Start of Task inputs
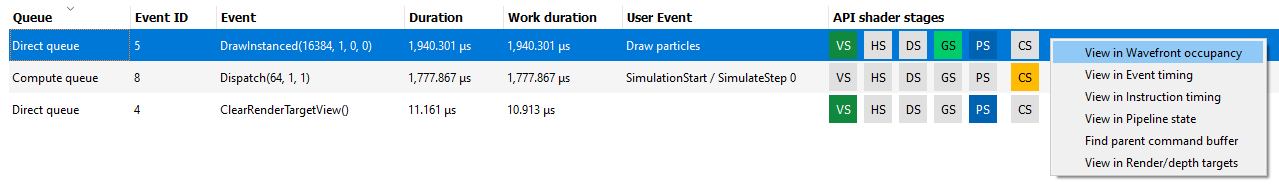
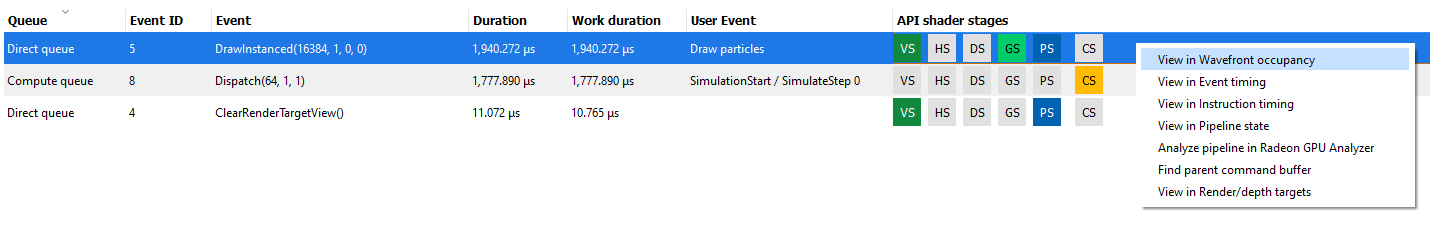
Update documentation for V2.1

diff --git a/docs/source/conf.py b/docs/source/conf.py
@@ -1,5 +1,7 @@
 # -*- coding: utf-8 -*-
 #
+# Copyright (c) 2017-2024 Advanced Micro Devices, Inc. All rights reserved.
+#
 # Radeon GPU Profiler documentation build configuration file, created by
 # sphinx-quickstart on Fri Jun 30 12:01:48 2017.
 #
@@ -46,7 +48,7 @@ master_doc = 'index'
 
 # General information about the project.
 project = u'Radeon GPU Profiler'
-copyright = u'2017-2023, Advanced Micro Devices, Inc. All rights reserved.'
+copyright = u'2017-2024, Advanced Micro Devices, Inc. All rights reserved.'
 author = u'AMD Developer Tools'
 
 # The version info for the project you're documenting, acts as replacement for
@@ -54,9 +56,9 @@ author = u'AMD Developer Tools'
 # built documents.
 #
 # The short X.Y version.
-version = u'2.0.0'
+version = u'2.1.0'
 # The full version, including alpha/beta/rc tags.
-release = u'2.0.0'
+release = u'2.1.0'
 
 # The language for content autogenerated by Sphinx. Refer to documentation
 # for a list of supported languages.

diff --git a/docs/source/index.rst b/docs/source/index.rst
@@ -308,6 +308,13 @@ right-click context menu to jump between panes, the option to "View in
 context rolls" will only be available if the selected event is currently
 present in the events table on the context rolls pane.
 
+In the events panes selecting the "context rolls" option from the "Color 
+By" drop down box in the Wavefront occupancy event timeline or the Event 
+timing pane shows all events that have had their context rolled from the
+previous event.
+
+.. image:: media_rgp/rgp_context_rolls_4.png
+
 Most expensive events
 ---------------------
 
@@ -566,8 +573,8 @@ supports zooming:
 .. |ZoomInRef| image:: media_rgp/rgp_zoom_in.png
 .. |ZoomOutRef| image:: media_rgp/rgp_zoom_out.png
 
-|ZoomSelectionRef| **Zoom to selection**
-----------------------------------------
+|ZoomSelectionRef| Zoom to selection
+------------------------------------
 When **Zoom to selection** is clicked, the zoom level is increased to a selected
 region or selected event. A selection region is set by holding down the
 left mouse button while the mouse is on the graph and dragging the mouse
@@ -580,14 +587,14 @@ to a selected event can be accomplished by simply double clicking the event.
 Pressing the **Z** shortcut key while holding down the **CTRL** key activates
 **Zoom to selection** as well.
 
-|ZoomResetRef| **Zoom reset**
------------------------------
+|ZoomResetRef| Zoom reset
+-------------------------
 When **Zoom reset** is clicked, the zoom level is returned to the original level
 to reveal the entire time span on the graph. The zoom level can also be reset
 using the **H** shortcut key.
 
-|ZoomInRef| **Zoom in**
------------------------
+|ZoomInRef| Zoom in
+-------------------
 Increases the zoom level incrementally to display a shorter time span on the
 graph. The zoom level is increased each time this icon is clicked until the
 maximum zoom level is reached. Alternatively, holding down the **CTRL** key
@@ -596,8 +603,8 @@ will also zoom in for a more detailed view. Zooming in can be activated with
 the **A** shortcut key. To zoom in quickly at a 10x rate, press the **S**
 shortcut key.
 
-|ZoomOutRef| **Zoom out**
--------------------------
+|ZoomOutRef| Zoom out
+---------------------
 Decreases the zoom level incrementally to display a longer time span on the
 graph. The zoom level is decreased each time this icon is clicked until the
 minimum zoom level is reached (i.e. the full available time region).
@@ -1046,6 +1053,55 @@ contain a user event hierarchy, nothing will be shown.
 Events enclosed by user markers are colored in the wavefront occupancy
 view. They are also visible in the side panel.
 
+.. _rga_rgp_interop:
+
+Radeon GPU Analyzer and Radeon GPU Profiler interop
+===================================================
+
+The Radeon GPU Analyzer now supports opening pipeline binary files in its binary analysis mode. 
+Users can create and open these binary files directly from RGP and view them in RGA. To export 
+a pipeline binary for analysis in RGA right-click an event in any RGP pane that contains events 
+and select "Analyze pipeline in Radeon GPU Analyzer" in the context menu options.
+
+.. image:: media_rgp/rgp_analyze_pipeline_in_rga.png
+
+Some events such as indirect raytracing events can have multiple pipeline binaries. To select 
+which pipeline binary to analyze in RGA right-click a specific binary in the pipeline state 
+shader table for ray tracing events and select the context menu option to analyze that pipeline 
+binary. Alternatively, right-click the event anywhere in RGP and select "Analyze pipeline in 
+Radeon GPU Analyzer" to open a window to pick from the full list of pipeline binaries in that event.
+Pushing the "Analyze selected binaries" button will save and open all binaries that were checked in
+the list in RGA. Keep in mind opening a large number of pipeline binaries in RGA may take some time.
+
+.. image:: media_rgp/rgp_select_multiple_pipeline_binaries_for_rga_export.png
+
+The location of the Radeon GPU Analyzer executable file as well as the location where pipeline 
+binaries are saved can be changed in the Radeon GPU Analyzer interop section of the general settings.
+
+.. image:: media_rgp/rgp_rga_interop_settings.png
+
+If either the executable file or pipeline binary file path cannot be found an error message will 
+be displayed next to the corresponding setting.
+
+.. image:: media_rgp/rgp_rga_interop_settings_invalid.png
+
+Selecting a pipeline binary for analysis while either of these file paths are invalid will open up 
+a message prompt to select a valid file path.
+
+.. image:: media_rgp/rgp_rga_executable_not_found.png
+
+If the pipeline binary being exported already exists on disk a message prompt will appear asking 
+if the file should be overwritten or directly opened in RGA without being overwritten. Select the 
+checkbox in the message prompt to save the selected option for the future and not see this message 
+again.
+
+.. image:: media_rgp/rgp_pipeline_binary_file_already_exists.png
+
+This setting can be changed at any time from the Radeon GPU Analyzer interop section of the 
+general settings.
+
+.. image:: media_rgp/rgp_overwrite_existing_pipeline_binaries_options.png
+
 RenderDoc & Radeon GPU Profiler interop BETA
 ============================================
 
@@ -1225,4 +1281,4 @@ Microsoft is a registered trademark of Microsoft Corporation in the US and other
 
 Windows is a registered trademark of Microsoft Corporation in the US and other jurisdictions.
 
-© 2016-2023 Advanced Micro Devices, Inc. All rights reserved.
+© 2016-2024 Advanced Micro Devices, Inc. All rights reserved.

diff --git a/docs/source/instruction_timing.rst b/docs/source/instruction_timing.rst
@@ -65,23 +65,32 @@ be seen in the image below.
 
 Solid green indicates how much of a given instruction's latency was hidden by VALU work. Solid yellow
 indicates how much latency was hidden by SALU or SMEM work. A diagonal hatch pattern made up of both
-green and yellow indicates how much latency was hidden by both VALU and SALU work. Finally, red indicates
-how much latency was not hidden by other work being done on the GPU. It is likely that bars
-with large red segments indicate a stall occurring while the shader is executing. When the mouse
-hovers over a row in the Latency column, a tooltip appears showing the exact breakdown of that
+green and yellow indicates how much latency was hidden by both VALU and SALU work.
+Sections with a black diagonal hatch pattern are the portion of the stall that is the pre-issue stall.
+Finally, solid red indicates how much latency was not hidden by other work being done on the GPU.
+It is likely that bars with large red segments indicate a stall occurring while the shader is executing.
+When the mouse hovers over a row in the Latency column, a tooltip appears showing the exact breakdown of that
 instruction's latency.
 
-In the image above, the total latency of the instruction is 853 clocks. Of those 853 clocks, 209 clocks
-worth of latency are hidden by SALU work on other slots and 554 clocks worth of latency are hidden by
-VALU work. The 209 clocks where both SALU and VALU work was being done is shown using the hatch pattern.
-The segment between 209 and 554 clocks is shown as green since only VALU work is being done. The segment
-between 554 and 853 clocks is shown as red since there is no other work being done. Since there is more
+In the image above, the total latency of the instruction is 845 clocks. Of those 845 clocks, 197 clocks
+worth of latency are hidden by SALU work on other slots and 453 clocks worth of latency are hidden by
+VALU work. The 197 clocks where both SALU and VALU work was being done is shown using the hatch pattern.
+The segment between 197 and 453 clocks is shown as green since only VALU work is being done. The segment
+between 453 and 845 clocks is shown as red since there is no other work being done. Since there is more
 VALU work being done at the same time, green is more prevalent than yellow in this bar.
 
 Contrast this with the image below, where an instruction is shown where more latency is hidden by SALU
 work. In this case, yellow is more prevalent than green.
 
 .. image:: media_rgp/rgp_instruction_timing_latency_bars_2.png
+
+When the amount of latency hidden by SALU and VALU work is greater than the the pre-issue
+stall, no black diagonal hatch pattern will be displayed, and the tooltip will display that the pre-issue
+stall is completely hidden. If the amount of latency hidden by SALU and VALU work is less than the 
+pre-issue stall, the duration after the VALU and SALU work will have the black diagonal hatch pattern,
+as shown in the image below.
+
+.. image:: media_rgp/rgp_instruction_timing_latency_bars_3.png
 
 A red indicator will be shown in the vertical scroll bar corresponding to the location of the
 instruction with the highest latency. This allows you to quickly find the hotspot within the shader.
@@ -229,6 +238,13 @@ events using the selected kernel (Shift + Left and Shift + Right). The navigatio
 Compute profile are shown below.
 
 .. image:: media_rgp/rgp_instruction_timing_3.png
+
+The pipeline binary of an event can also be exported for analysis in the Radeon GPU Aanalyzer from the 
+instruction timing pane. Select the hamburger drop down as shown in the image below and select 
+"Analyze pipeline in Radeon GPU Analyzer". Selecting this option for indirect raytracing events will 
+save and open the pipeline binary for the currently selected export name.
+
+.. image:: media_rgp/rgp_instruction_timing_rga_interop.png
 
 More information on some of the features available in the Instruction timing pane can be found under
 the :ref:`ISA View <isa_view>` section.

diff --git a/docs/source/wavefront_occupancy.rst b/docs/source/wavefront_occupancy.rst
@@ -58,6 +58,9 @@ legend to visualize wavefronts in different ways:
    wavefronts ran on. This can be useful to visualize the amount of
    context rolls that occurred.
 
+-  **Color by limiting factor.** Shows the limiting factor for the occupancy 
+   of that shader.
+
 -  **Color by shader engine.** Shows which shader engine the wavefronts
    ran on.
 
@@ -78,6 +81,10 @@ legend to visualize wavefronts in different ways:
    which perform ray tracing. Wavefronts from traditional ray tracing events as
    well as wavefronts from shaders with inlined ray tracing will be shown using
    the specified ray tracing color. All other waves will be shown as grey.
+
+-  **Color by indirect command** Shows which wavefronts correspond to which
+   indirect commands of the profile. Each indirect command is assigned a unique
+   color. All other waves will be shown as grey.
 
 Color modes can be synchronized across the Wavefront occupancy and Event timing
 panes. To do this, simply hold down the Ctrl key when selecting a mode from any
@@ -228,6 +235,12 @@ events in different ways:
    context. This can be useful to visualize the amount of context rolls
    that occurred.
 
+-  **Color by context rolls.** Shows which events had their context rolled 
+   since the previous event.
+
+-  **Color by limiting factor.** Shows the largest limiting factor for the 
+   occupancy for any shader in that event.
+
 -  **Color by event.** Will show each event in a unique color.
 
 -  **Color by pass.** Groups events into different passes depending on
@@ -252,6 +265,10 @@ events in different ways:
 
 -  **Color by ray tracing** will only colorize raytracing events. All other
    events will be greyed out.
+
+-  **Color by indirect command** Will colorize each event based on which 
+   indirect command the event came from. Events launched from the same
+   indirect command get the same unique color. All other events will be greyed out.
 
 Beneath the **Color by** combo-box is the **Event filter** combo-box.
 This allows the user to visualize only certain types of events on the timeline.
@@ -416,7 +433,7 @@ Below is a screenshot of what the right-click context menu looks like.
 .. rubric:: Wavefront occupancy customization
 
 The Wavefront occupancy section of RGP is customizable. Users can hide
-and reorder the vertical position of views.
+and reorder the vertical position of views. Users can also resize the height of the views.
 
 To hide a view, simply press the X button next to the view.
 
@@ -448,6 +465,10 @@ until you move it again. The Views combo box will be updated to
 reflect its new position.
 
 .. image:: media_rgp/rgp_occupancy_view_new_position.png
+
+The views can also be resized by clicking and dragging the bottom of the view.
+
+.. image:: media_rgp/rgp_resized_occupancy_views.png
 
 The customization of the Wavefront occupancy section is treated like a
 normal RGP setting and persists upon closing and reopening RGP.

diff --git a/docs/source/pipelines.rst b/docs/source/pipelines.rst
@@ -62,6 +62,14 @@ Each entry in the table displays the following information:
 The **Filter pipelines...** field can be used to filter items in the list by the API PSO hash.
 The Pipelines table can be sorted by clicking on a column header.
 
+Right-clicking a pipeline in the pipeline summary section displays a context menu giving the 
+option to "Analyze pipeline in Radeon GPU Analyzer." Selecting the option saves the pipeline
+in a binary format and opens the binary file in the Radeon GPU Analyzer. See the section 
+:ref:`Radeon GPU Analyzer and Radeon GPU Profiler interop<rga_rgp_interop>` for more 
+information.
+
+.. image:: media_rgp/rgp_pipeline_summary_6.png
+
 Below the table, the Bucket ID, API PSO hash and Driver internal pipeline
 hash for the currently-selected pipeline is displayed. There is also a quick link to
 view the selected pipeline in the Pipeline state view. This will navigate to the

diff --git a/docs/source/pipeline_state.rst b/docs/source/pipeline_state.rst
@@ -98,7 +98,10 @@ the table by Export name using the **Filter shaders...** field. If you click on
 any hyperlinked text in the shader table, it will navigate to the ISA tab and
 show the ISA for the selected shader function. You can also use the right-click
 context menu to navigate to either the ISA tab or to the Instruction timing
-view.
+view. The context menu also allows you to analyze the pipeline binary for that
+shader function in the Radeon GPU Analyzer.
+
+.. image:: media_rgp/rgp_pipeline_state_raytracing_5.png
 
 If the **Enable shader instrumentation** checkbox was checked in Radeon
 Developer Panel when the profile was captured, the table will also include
End of Task inputs
▶ Assignment:
Reproduce exactly the entries above, limited to the lines from the one with "-566,8 +573,8 @@" through the one with "be activated with", both included.

▶ Written answer:
@@ -566,8 +573,8 @@ supports zooming:
 .. |ZoomInRef| image:: media_rgp/rgp_zoom_in.png
 .. |ZoomOutRef| image:: media_rgp/rgp_zoom_out.png
 
-|ZoomSelectionRef| **Zoom to selection**
-----------------------------------------
+|ZoomSelectionRef| Zoom to selection
+------------------------------------
 When **Zoom to selection** is clicked, the zoom level is increased to a selected
 region or selected event. A selection region is set by holding down the
 left mouse button while the mouse is on the graph and dragging the mouse
@@ -580,14 +587,14 @@ to a selected event can be accomplished by simply double clicking the event.
 Pressing the **Z** shortcut key while holding down the **CTRL** key activates
 **Zoom to selection** as well.
 
-|ZoomResetRef| **Zoom reset**
------------------------------
+|ZoomResetRef| Zoom reset
+-------------------------
 When **Zoom reset** is clicked, the zoom level is returned to the original level
 to reveal the entire time span on the graph. The zoom level can also be reset
 using the **H** shortcut key.
 
-|ZoomInRef| **Zoom in**
------------------------
+|ZoomInRef| Zoom in
+-------------------
 Increases the zoom level incrementally to display a shorter time span on the
 graph. The zoom level is increased each time this icon is clicked until the
 maximum zoom level is reached. Alternatively, holding down the **CTRL** key
@@ -596,8 +603,8 @@ will also zoom in for a more detailed view. Zooming in can be activated with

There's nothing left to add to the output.